- Directors from small and medium-sized enterprises (SMEs) are far more likely to face conviction, regulatory fines and bans than senior executives in large firms – and are often seen as “low-hanging fruit” by regulators. Large firms are likely to face lower corporate fines relative to turnover than SMEs.
Dr Susan Hawley, Executive Director of Spotlight on Corruption, said: “After every corporate scandal, from the financial crash to the Post Office, there are rightly calls for senior executives to face accountability – but this rarely happens. Whether it’s Airbus’ global bribery scheme, or NatWest’s money laundering, senior executives keep evading any responsibility. This lack of accountability is bad for British business, bad for the UK economy and bad for the British people.”
The UK government recently dropped plans to introduce corporate governance reforms and are consulting on whether to reform the Senior Managers regime. The report finds that the UK is becoming dangerously out of step with the USA, which has much stronger enforcement against directors and is expanding bonus clawback in light of evidence about its positive impact on corporate governance and business growth.
The report lays out nine crucial recommendations to improve accountability for senior executives in the UK. These include introducing a new criminal offence to help bring senior executives to justice when their company engages in economic crime, and creating a task force to ensure the different regulators work together to develop a coherent prosecution strategy.
The senior executives report
The new report – Power Without Responsibility: The state of senior executive accountability for economic crime in the UK today – was written by Dr Susan Hawley and Dr Daniel Beizsley. It looked at four different forms of accountability for senior executives in relation to economic crime in the UK: prosecution, regulatory action, disqualification, and removal of directors’ benefits.

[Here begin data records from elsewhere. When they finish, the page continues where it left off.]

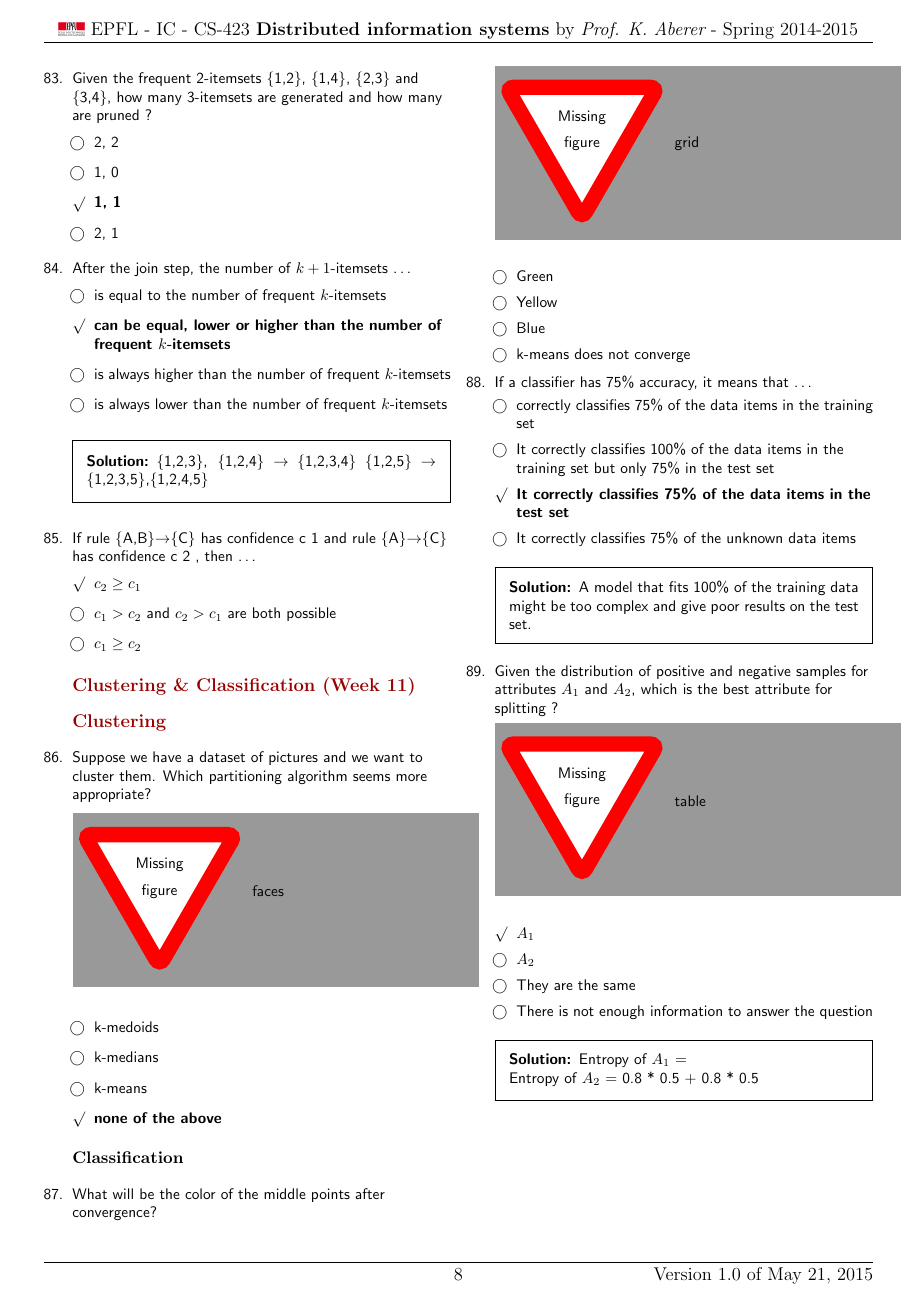
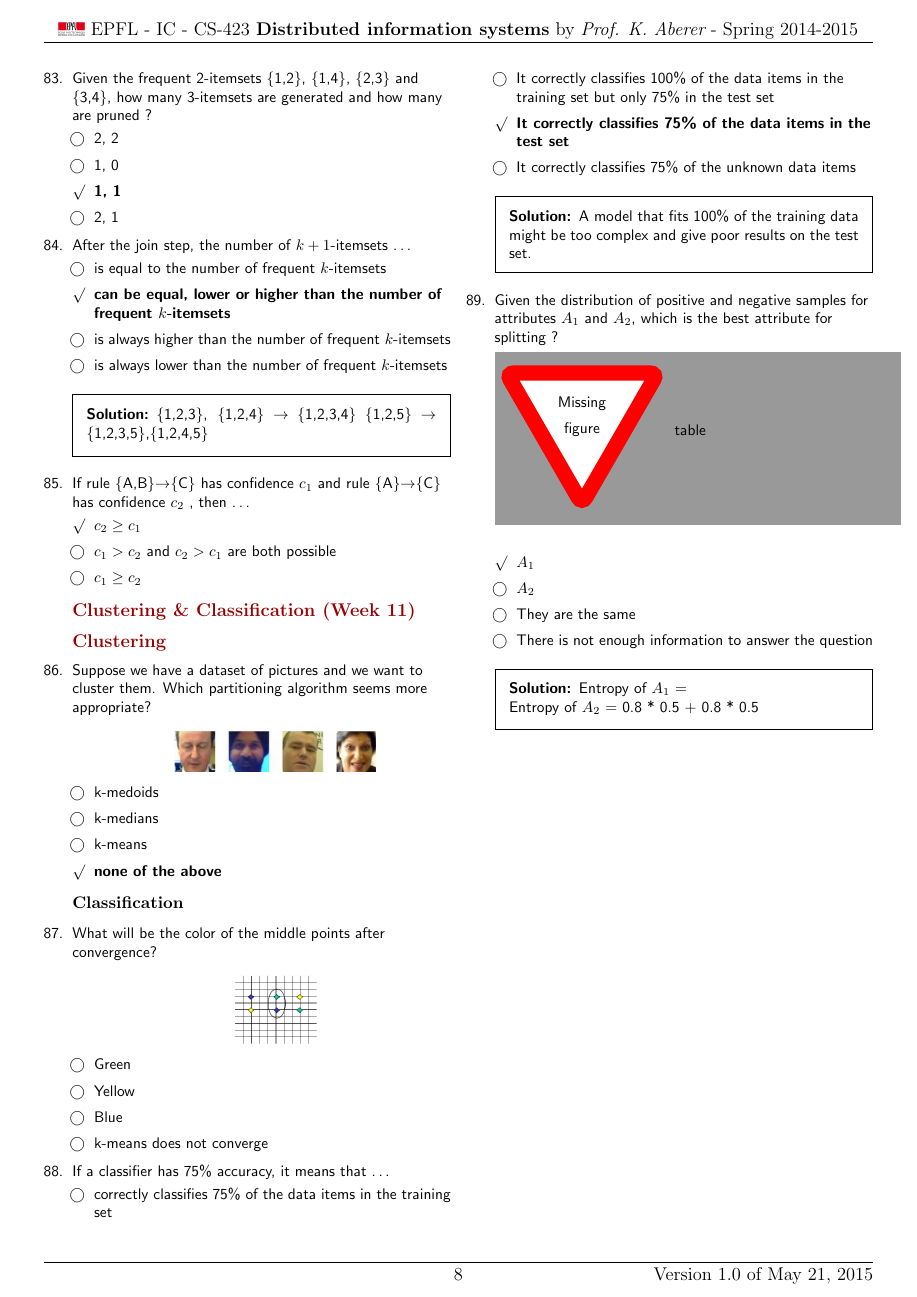
Before and after one commit to mbourqui/dis15, a LaTeX problem sheet (quizzes/quizzes.tex): page 8 of 9. The pictures show the PDF file quizzes/answers.pdf that the author committed with the source.

Commit message:
Add w11 figures

```diff
--- a/quizzes/quizzes.tex
+++ b/quizzes/quizzes.tex
@@ -971,7 +971,9 @@ This task is an example of~:
 \subsection{Clustering}
 % 14 4
 \question Suppose we have a dataset of pictures and we want to cluster them. Which partitioning algorithm seems more appropriate?
-\missingfigure{faces}
+\begin{colfig}
+\includegraphics[scale=0.3]{w11_s13}
+\end{colfig}
 \begin{checkboxes}
 \choice k-medoids
 \choice k-medians
@@ -982,7 +984,9 @@ This task is an example of~:
 \subsubsection{Classification}
 %
 \question What will be the color of the middle points after convergence?
-\missingfigure{grid}
+\begin{colfig}
+\includegraphics[scale=0.3]{w11_s20}
+\end{colfig}
 \begin{checkboxes}
 \choice Green
 \choice Yellow
```
Also changed, not shown: quizzes/answers.pdf, quizzes/figures/w11_s13.jpg (added), quizzes/figures/w11_s20.jpg (added), quizzes/questions.pdf, quizzes/quizzes.tex (4 more changed lines).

The implications of the report will be discussed in Parliament at an event on Wednesday 7th February at 5pm, hosted by the APPG on Anti-Corruption & Responsible Tax and chaired by Dame Margaret Hodge MP.
42% of the UK public associates economic crime with senior executives of big business according to recent polling by the UK Anti-Corruption Coalition – almost on a par with oligarchs and kleptocrats. Last year’s Ipsos Veracity Index noted that just 30% of the UK public trusts business leaders to tell the truth.
The executive summary and the full report can be downloaded on the links below.